Teaching Webinar
6 Key Trends in Teaching and Learning
As we enter the third school year affected by the pandemic—and a return to the classroom for many—we come better prepared, but questions remain. How will the last year impact teaching and learning this school
Content provided by Instructure
This content is provided by our sponsor. It is not written by and does not necessarily reflect the views of Education Week's editorial staff.
Equity & Diversity Webinar
Evaluating Equity to Drive District-Wide Action this School Year
Educational leaders are charged with ensuring all students receive equitable access to a high-quality education. Yet equity is more than an action. It is a lens through which we continuously review instructional practices and student
Content provided by BetterLesson
This content is provided by our sponsor. It is not written by and does not necessarily reflect the views of Education Week's editorial staff.
Student Well-Being Webinar
Attendance Awareness Month: The Research Behind Effective Interventions
More than a year has passed since American schools were abruptly closed to halt the spread of COVID-19. Many children have been out of regular school for most, or even all, of that time. Some
Content provided by AllHere
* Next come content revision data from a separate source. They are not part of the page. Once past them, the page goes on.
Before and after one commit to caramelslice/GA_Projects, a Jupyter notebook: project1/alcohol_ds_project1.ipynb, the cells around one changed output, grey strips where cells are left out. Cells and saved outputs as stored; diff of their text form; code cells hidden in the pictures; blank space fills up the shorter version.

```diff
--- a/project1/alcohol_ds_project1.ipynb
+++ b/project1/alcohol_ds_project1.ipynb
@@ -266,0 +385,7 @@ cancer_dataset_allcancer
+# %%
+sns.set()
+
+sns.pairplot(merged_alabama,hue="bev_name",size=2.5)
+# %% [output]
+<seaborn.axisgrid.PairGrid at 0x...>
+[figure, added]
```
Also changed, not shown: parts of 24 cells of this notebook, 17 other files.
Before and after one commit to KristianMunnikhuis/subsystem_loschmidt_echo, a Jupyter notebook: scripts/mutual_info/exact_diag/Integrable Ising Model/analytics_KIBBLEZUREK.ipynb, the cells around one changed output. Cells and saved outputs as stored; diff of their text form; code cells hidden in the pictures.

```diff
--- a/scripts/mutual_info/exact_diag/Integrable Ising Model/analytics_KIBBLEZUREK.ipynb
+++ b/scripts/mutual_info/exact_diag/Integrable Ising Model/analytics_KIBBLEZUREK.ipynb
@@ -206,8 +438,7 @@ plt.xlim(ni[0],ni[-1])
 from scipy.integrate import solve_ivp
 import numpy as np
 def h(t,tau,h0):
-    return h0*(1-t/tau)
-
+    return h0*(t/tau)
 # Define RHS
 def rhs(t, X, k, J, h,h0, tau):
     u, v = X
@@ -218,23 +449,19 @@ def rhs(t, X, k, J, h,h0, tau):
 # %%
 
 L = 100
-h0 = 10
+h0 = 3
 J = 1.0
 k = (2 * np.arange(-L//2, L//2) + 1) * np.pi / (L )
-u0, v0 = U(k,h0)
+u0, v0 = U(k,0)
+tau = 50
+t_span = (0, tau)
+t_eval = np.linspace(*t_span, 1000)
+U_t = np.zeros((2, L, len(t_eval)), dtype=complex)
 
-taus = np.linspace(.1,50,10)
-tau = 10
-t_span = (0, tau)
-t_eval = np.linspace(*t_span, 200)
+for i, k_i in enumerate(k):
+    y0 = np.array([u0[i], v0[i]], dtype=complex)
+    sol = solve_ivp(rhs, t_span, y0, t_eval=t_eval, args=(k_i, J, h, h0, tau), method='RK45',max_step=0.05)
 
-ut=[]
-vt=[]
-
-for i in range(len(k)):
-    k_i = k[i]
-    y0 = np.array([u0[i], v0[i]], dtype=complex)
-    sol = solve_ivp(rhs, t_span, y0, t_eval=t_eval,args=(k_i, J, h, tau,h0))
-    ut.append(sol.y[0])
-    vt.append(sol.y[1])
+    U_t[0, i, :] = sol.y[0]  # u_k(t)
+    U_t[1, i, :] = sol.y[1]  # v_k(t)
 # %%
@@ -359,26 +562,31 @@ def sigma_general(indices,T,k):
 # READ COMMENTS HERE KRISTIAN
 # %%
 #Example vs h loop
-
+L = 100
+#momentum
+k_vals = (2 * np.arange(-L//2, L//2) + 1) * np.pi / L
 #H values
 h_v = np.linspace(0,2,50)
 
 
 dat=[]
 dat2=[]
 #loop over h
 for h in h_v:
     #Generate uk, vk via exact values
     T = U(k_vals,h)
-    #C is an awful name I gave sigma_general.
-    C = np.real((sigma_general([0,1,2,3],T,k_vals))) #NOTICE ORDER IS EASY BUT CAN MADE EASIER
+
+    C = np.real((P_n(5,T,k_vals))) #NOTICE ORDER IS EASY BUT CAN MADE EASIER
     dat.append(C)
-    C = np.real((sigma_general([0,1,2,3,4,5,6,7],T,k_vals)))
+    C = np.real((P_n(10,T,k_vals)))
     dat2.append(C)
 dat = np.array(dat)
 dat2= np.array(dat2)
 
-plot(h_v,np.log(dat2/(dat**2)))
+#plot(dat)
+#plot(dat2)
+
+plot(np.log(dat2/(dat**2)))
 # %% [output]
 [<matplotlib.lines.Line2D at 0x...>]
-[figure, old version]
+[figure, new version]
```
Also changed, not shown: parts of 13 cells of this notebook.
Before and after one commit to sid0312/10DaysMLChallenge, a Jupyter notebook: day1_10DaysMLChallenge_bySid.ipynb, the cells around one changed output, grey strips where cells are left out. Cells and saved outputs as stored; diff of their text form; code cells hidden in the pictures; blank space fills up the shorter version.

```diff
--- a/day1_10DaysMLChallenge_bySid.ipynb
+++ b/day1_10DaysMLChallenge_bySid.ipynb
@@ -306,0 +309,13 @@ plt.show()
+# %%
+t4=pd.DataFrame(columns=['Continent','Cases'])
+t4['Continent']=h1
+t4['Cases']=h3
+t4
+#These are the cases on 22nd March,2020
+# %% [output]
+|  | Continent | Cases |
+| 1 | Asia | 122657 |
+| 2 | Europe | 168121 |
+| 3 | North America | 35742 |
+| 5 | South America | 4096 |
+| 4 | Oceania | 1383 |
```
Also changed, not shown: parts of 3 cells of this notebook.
EdWeek Top School Jobs

Teacher Jobs
Search over ten thousand teaching jobs nationwide — elementary, middle, high school and more.
View Jobs
Principal Jobs
Find hundreds of jobs for principals, assistant principals, and other school leadership roles.
View Jobs
Administrator Jobs
Over a thousand district-level jobs: superintendents, directors, more.
View Jobs
Support Staff Jobs
Search thousands of jobs, from paraprofessionals to counselors and more.
View Jobs

Read Next

States During Site Visit From Cardona, Illinois Governor Defends Vaccine, Testing Policies
“The testing regimen is there in order to make sure that they’re not entering the institution where they work and spreading COVID-19.”
Karen Ann Cullotta, Chicago Tribune
3 min read
The Student Council lead the creation of “sensory hallways” at Western Branch Middle School in Chesapeake, Va.
U.S. Secretary of Education Miguel Cardona looks on as Gov. J.B. Pritzker speaks with reporters after touring Access Hawthorne Family Health Center, which is offering COVID-19 vaccines at 3040 S. Cicero Ave. in Cicero, as part of the Department of Education's "Return to School Road Trip" events in the Chicago area, Tuesday afternoon, Sept. 21, 2021.
Ashlee Rezin/Chicago Sun-Times via AP
States Kentucky Ends All Statewide Mask Mandates After Governor's Vetoes Overridden
The Republican-led legislation strips the Democratic governor's ability to issue statewide mask mandates in schools or anywhere else.
Jack Brammer and Alex Acquisto, Lexington Herald-Leader
4 min read
In this Wednesday, Sept. 23, 2020, file photo, Kentucky Governor Andy Beshear addresses the media in Frankfort, Ky. Kentucky's governor said Sunday, Oct. 11, that he will quarantine after a member of his security detail who drove with his family the day before later tested positive for COVID-19. Democratic Gov. Andy Beshear said he and his family feel fine, show no coronavirus symptoms and have tested negative for the virus.
In this Sept. 23, 2020, file photo, Kentucky Governor Andy Beshear addresses the media in Frankfort, Ky.
Timothy D. Easley/AP
States Bill to Restrict How Race and Racism Is Taught in Schools Headed to Texas Governor
If the "critical race theory" bill sounds familiar, that's because lawmakers passed a similar one during the regular legislative session.
Eleanor Dearman, Fort Worth Star-Telegram
4 min read
Texas Gov. Greg Abbott speaks at a news conference in Austin, Texas, on June 8, 2021.
Texas Gov. Greg Abbott speaks at a news conference in Austin, Texas, on June 8, 2021.
Eric Gay/AP
States Infographic Which States Are Reporting COVID-19 Cases in Schools?
Some states are reporting the number of COVID-19 cases in their schools and districts. Use this table to find your state's data.
Image shows the coronavirus along with data charts and numbers.
iStock/Getty Images Plus